Insufficient staffing and a lack of opportunities are cited as key obstacles.

The popularity of co-investments in the real estate asset class continues to be lower than in private equity, despite the appeal of investing alongside funds with a lower carry and cost structure.

According to PERE’s Investor Perspectives 2021 Study, a little over a third – 37 percent – of respondents plan to participate in co-investment opportunities over the next 12 months, the same percentage as in last year’s study.

For more insights from the Investor Perspectives 2021 Study, click here. For more on how we compiled the study, click here.

For those with the appetite for it, co-investments continue to be seen as a way of potentially boosting returns while cutting costs compared with direct fund investments.

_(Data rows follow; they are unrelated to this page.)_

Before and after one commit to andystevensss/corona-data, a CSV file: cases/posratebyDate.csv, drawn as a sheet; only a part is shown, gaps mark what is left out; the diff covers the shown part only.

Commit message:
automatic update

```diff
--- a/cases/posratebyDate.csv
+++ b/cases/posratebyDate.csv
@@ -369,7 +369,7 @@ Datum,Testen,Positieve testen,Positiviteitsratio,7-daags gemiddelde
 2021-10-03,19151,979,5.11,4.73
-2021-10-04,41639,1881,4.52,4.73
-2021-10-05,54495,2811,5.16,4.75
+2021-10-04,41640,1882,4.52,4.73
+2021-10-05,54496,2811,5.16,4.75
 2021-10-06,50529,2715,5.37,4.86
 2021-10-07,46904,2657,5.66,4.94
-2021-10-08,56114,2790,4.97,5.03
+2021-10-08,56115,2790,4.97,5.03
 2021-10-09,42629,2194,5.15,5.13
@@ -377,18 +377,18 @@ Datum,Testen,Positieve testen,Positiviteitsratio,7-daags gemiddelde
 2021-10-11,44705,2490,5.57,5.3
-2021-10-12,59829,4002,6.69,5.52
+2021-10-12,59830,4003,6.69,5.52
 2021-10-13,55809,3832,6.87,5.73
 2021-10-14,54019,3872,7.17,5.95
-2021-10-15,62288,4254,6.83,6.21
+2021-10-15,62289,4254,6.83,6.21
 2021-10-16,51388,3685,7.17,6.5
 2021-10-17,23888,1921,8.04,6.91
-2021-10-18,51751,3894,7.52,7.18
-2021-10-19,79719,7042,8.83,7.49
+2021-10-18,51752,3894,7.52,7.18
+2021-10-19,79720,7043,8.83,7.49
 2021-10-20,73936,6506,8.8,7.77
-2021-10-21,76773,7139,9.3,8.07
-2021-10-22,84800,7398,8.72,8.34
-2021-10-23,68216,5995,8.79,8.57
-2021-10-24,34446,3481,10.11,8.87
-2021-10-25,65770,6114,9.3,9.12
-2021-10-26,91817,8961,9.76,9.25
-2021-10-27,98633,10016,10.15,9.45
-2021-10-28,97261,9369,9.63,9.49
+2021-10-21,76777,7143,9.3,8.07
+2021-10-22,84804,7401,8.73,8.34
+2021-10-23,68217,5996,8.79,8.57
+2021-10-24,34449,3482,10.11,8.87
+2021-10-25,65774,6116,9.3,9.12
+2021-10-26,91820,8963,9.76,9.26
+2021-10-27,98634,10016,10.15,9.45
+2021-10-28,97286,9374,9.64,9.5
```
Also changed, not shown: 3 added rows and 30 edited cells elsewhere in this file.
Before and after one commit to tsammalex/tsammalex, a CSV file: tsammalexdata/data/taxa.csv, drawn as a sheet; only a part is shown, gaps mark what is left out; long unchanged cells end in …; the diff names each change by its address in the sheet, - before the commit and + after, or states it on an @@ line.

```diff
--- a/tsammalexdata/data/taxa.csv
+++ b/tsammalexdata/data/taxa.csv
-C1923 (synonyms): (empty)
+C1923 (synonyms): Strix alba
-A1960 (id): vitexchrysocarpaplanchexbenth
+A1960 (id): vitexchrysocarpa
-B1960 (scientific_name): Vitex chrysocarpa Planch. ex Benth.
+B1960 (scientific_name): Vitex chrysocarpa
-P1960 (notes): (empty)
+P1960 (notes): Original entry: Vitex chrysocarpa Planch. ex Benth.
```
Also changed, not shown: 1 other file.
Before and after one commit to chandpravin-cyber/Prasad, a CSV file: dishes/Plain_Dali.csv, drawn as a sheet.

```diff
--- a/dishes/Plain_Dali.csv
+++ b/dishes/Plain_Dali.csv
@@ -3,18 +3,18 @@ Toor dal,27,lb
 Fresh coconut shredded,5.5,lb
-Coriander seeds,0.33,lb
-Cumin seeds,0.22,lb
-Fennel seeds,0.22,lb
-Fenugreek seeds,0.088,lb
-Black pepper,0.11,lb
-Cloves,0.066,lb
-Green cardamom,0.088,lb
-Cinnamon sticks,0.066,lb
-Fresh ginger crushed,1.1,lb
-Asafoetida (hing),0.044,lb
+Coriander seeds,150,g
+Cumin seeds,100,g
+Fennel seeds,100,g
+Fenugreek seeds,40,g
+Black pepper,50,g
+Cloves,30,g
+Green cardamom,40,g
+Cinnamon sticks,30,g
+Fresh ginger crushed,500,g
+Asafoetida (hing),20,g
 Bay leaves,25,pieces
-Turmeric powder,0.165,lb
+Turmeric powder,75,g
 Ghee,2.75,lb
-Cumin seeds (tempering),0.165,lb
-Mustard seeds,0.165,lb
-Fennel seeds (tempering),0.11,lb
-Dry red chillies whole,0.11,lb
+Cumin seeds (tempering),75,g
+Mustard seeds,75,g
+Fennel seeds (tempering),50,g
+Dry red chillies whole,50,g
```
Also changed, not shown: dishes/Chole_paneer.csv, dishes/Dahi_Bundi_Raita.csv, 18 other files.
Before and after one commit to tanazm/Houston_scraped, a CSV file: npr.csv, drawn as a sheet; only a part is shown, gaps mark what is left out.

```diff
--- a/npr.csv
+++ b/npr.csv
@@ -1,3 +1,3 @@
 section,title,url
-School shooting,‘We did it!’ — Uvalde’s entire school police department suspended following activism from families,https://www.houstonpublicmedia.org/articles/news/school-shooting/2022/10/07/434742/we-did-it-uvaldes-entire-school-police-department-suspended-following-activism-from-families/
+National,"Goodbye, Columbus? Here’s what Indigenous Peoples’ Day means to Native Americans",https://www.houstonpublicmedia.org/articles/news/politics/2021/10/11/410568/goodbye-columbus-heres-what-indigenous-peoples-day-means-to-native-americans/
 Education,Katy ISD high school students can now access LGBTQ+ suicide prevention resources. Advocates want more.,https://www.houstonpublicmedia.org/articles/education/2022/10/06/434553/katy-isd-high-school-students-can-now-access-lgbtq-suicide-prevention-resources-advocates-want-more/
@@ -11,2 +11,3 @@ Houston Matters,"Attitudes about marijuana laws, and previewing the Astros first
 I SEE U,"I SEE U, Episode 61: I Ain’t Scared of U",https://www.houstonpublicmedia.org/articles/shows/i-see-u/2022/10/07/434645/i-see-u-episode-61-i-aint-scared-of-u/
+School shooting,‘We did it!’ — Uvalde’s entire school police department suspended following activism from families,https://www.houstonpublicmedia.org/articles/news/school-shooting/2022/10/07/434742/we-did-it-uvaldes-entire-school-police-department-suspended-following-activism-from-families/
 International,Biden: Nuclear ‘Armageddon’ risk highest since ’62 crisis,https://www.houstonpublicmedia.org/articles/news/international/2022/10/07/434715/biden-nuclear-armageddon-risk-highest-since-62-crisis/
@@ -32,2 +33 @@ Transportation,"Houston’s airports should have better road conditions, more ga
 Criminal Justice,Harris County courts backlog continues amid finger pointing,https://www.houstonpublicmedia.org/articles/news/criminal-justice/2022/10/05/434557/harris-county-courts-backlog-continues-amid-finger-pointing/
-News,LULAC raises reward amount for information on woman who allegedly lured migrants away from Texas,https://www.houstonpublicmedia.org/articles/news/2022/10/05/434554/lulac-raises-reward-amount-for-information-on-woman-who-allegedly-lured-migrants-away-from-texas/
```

“I’m still seeing co-investments, particularly among larger investors. They look at it because the co-investment vehicles usually have reduced fees and carry, which offers better overall blending economics,” says Matt Posthuma, real estate funds partner at global law firm Ropes & Gray.

Despite the advantages that co-investment offers, 63 percent of investors say they are not looking to pursue the strategy in private real estate.

In contrast, appetite to co-invest in the wider private equity space continues unabated, with 71 percent of investors polled planning to participate directly in deals alongside managers in the year ahead, according to sister publication Private Equity International.

“I see co-investment more commonly on private equity funds,” says Simon Vardon, global head of real assets at fund administrator Sanne.

“For real estate deals with a proven real estate asset manager, it remains quite common that the largest investors will invest alongside the asset manager in pure joint venture arrangements outside of fund structures. For real estate funds, where local expertise is required for a particular project, a local asset manager/developer will be involved and it’s usual for that party to have an equity stake in the project, alongside the fund and any co-investment from investors.”

The biggest factor cited by Perspectives 2021 respondents as hindering their participation in co-investments is insufficient staffing, followed by a lack of available opportunities and challenges in reaching the required speed to conclude transactions.

“Investors need to take a more active role when they decide to co-invest and that requires some degree of capacity internally. Some investors say they want co-invest rights but when they are presented with the opportunity to make an actual investment, it’s challenging because they might not have the people, the abilities or the manpower to effectively get involved in co-investment,” says Edward Tran, partner at Katten Muchin Rosenman, a multinational law firm.

“Investors might have a team that evaluates real estate, but they might not have an operational team that actually manages real estate, so if they’re going to co-invest they may have to think about bulking up their teams.

“The idea of co-investment is quite popular, but it’s driven by the deals on the table and today people are doing fewer deals because of market uncertainty and turmoil. As the overall number of real estate transactions decline, the number of co-investments will also decrease.”